Mangrove forests are one of the primary coastal ecosystems in the tropical and subtropical region of the world. Their rich biological diversity has made them traditional food resources, firewood, charcoal, timber and other minor products to the local communities.

In recent years, the pressures of increasing population, and the resulting expansion of agricultural land, industrial and urban development, have caused a significant proportion of the world's mangrove resource to be destroyed. In addition, significant areas of mangrove swamps in Indonesia and other regions of Southeast Asia have been developed to create ponds for commercial production of fish and shrimps.

Based on the UN Food & Agricultural Organisation assessment report (1980-2005) recently released, about 20% of the global mangrove forests have disappeared due to changing land use. In Asia, 1.9 million hectares were destroyed since 1980 because of indiscriminate land clearing for aquaculture industry, agriculture, infrastructure and tourism, on top of pollution and natural disasters. Malaysia is cited as one of five countries to have increased its mangrove clearing and lost the most mangrove areas since 1990.

The Mangrove Forests of Kuala Selangor is the first Deep Green NOW project and considered to be the first of its kind for Malaysia, if not in the region. It's dedicated to promote the study, appreciation and conservation of these forests through the local communities with vested interests.
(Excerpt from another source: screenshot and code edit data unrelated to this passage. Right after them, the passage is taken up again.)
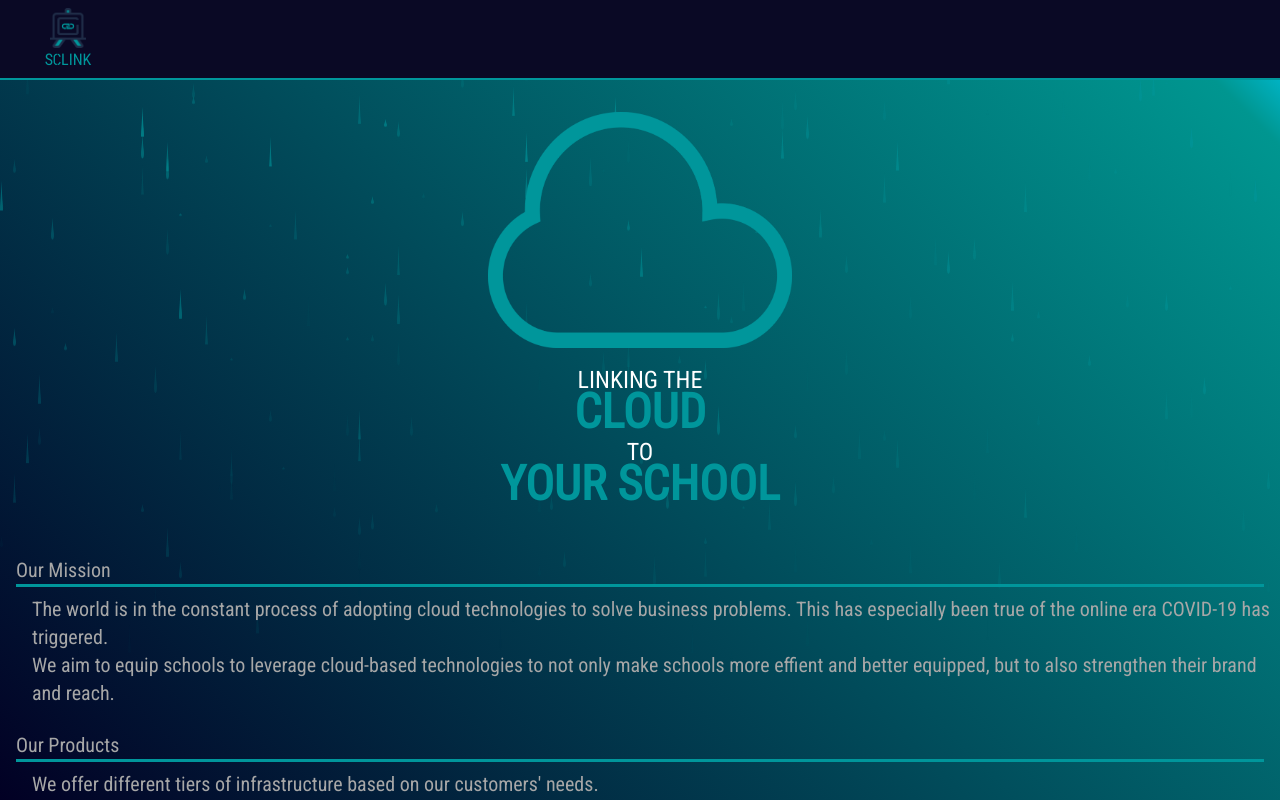
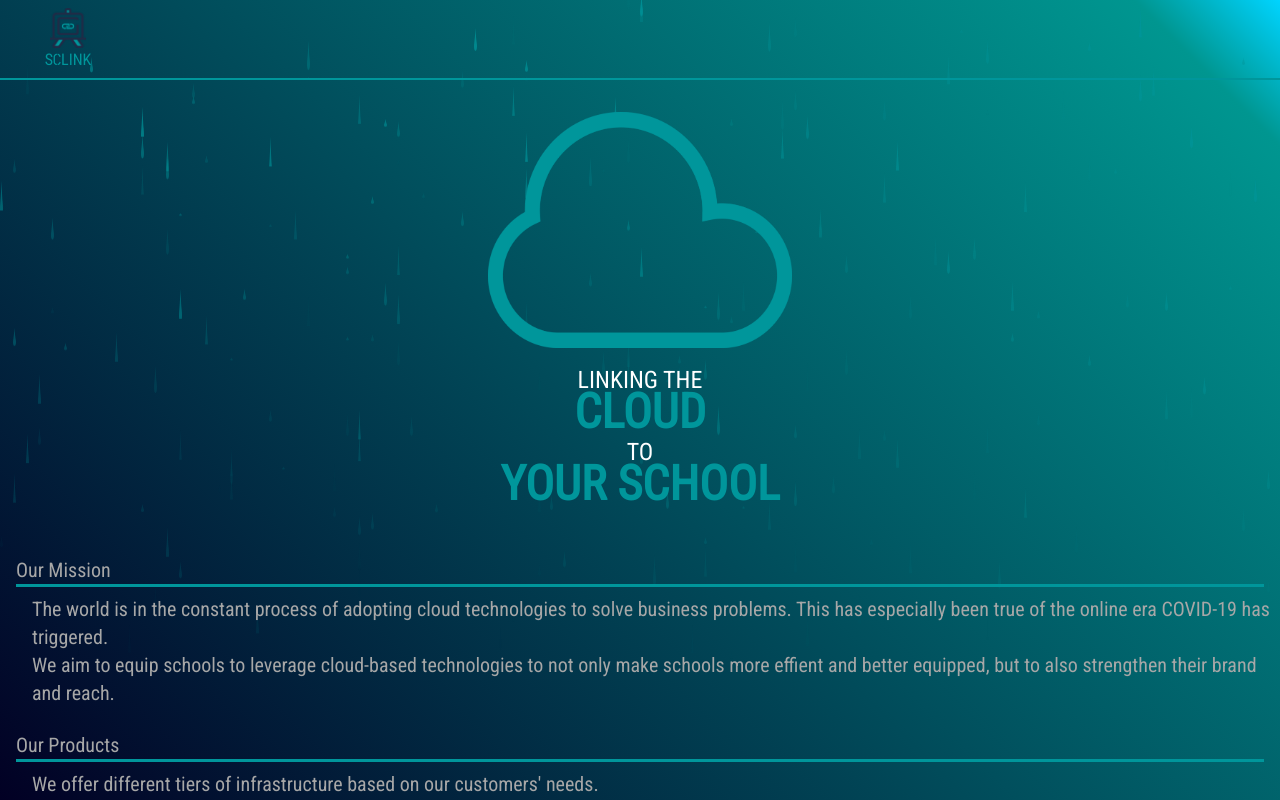
Before and after one commit to kashsomani/sclink-cloud, a Svelte app in the folder client/: page / in a window 1280 px wide. Shown: the top 800 px of the page. Built offline with nearby package versions, Linux system fonts and the light colour scheme.

Commit message:
removed background from navbar

```diff
--- a/client/src/components/Navbar.svelte
+++ b/client/src/components/Navbar.svelte
@@ -10,7 +10,6 @@
     @apply grid grid-cols-1 place-items-center;
   }
   #container {
-    background-color: #0a0925;
     color: #00969b;
     border-bottom: 2px solid #00969b;
     @apply p-2 px-4 m-0 h-20 grid grid-cols-12 place-items-center gap-0;
```
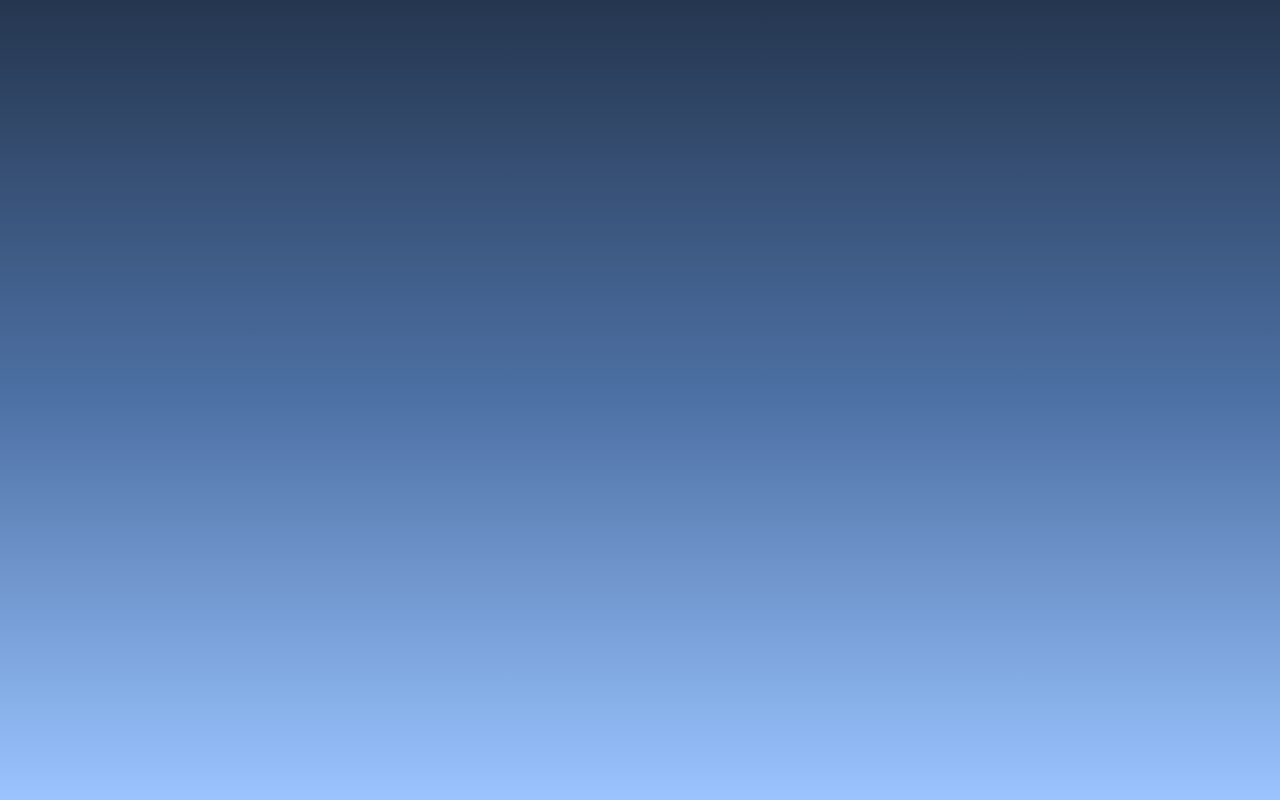
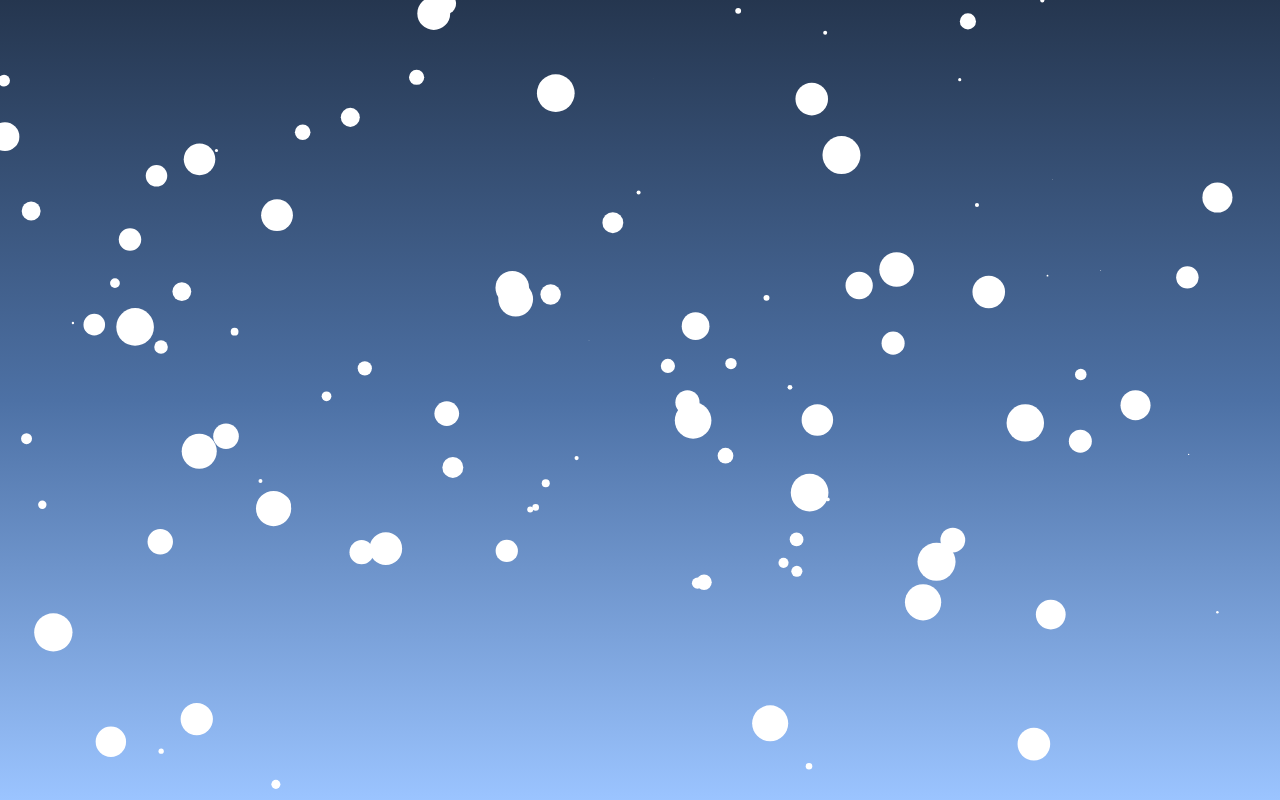
Before and after one commit to goldmanjiao/Particles-effect, a plain HTML site: page index.html in a window 1280 px wide. Drawn offline with Linux system fonts and the light colour scheme.

Commit message:
animation

```diff
--- a/script.js
+++ b/script.js
@@ -31,6 +31,8 @@ Particle.prototype.update = function(){
     if (this.y + this.size > canvas.height || this.y-this.size < 0){
         this.directionY = -this.directionY;
     }
+    this.x += this.directionX;
+    this.y += this.directionY;
     this.draw();
 }
 
@@ -42,8 +44,30 @@ function init() {
         let y = Math.random() * (innerHeight - size*2);
         let directionX = (Math.random() * .4) - 0.2;
         let directionY = (Math.random() * .4) - 0.2;
-
+        let color = 'white';
         particleArray.push(new Particle(x,y,directionX,directionY,size,color));
 
     }
 }
+
+function animate() {
+    requestAnimationFrame(animate);
+    ctx.clearRect(0,0,innerWidth,innerHeight);
+
+
+    for (let i=0; i<particleArray.length; i++){
+        particleArray[i].update();
+    }
+
+
+}
+init();
+animate();
+
+
+
+window.addEventListener('resize', function(){
+    canvas.width = this.innerWidth;
+    canvas.height = this.innerHeight;
+    init();
+})
--- a/style.css
+++ b/style.css
@@ -9,4 +9,12 @@
     width:100%;
     height: 100%;
     background: linear-gradient(#25364f,#4d71a5, #9bc4ff);
+    z-index: -1;
 }
+
+button{
+    position: absolute;
+    left: 0px;
+    top: 0px;
+    z-index: 1;
+}
```
Also changed, not shown: index.html (+2 -1 lines).
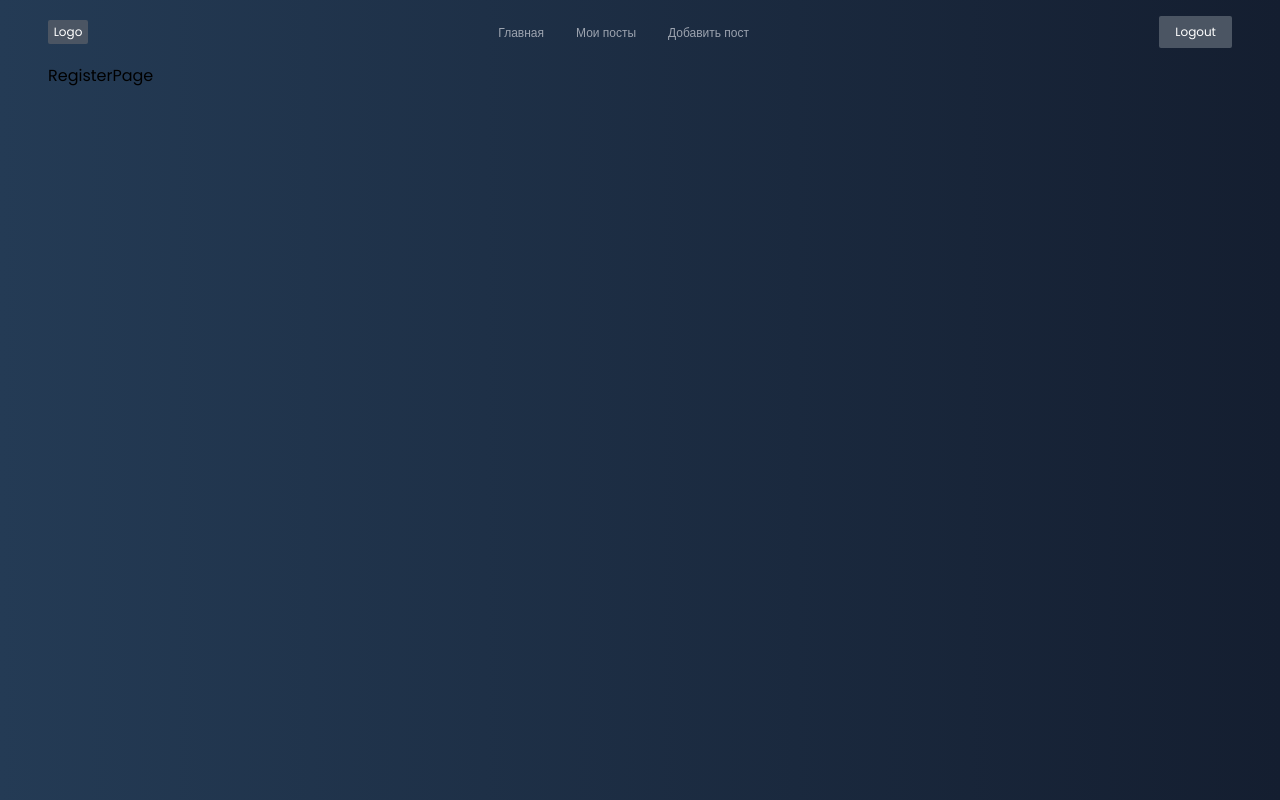
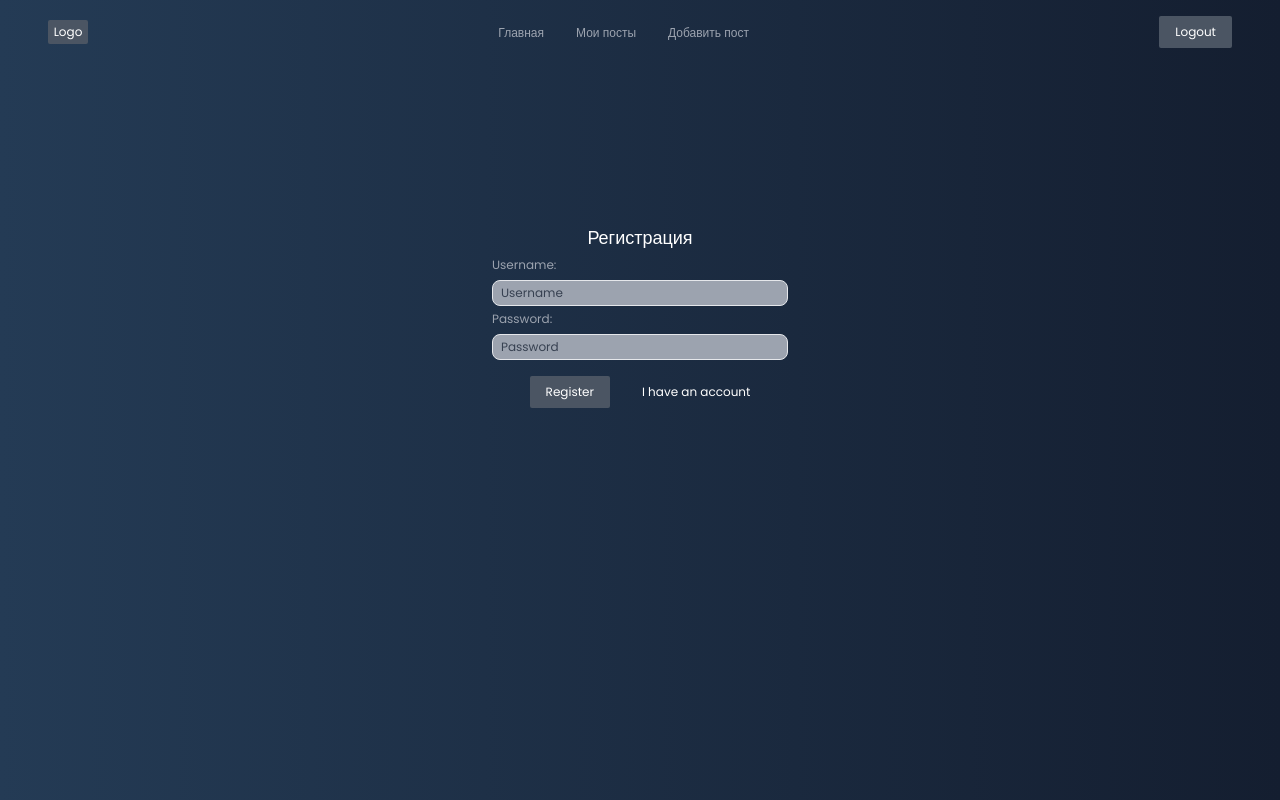
Before and after one commit to JulleonChik/blog_js, a React (Create React App) app in the folder client/: page /register in a window 1280 px wide. Built offline with nearby package versions, Linux system fonts and the light colour scheme.

Commit message:
the login page and the registration page are set up

```diff
--- a/client/src/pages/LoginPage.jsx
+++ b/client/src/pages/LoginPage.jsx
@@ -1,5 +1,47 @@
 import React from "react";
+import { Link } from "react-router-dom";
 
 export const LoginPage = () => {
-  return <div>LoginPage</div>;
+  // e.preventDefault() предотвращает стандартное поведение формы (переход на другую страницу или обновление),
+  // позволяя обрабатывать данные с помощью JavaScript.
+  return (
+    <form
+      onSubmit={(e) => e.preventDefault()}
+      className="w-1/4 h-60 mx-auto mt-40"
+    >
+      <h1 className="text-lg text-white text-center">Авторизация</h1>
+      <label className="text-xs text-gray-400">
+        Username:
+        <input
+          type="text"
+          placeholder="Username"
+          className="mt-1 text-black w-full rounded-lg bg-gray-400 border py-1 px-2 text-xs outline-none placeholder:text-gray-700"
+        />
+      </label>
+
+      <label className="text-xs text-gray-400">
+        Password:
+        <input
+          type="password"
+          placeholder="Password"
+          className="mt-1 text-black w-full rounded-lg bg-gray-400 border py-1 px-2 text-xs outline-none placeholder:text-gray-700 "
+        />
+      </label>
+
+      <div className="flex gap-8 justify-center mt-4">
+        <button
+          type="submit"
+          className="flex justify-center items-center bg-gray-600 text-xs text-white rounded-sm py-2 px-4"
+        >
+          Login
+        </button>
+        <Link
+          to={"/register"}
+          className="flex justify-center items-center text-xs text-white"
+        >
+          I want to register
+        </Link>
+      </div>
+    </form>
+  );
 };
--- a/client/src/pages/RegisterPage.jsx
+++ b/client/src/pages/RegisterPage.jsx
@@ -1,5 +1,45 @@
 import React from "react";
+import { Link } from "react-router-dom";
 
 export const RegisterPage = () => {
-  return <div>RegisterPage</div>;
+  return (
+    <form
+      onSubmit={(e) => e.preventDefault()}
+      className="w-1/4 h-60 mx-auto mt-40"
+    >
+      <h1 className="text-lg text-white text-center">Регистрация</h1>
+      <label className="text-xs text-gray-400">
+        Username:
+        <input
+          type="text"
+          placeholder="Username"
+          className="mt-1 text-black w-full rounded-lg bg-gray-400 border py-1 px-2 text-xs outline-none placeholder:text-gray-700"
+        />
+      </label>
+
+      <label className="text-xs text-gray-400">
+        Password:
+        <input
+          type="password"
+          placeholder="Password"
+          className="mt-1 text-black w-full rounded-lg bg-gray-400 border py-1 px-2 text-xs outline-none placeholder:text-gray-700 "
+        />
+      </label>
+
+      <div className="flex gap-8 justify-center mt-4">
+        <button
+          type="submit"
+          className="flex justify-center items-center bg-gray-600 text-xs text-white rounded-sm py-2 px-4"
+        >
+          Register
+        </button>
+        <Link
+          to={"/login"}
+          className="flex justify-center items-center text-xs text-white"
+        >
+          I have an account
+        </Link>
+      </div>
+    </form>
+  );
 };
```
It is located in the Kuala Selangor Nature Park, Selangor, and currently being run by the Malaysian Nature Society (MNS) in collaboration with the Selangor State Government and the Forestry Department of Peninsula Malaysia.

The Silvered Leaf Monkey is usually found in small troops led by a dominant male.
Together with MNS, DiGi has planned the following activities in three
Engage Stage
Students and DiGi volunteers will be guided by the subject experts (MNS) on field trips to conduct reforestation and rehabilitation of the sensitive ecology of the mangroves along Kuala Selangor. This covers tree-planting; soil and water quality monitoring; and mapping and surveying the biodiversity indicators of the wildlife and flora
Activate Stage
Initial reports of the field trip findings will be generated to build awareness in schools, within targeted communities and relevant authority bodies. The students will help to develop communication toolkits that highlight the key driving factors behind the depleting mangrove forests and the impact on the livelihood of local industries.
Empower Stage
Student leader mentoring programmes will be put in place by establishing Environmental Clubs in the participating schools, sponsored by DiGi. The students will be empowered to approach local authorities to share their findings and hopefully, established a more sustainable solution to conserve and protect the mangrove forests.
To know more about it, read the
  • Fact Sheet
  • Press Release
  • Launch Event article, 10 Oct 2008
  • Students' Pledge for The Mangrove Treasures of Kuala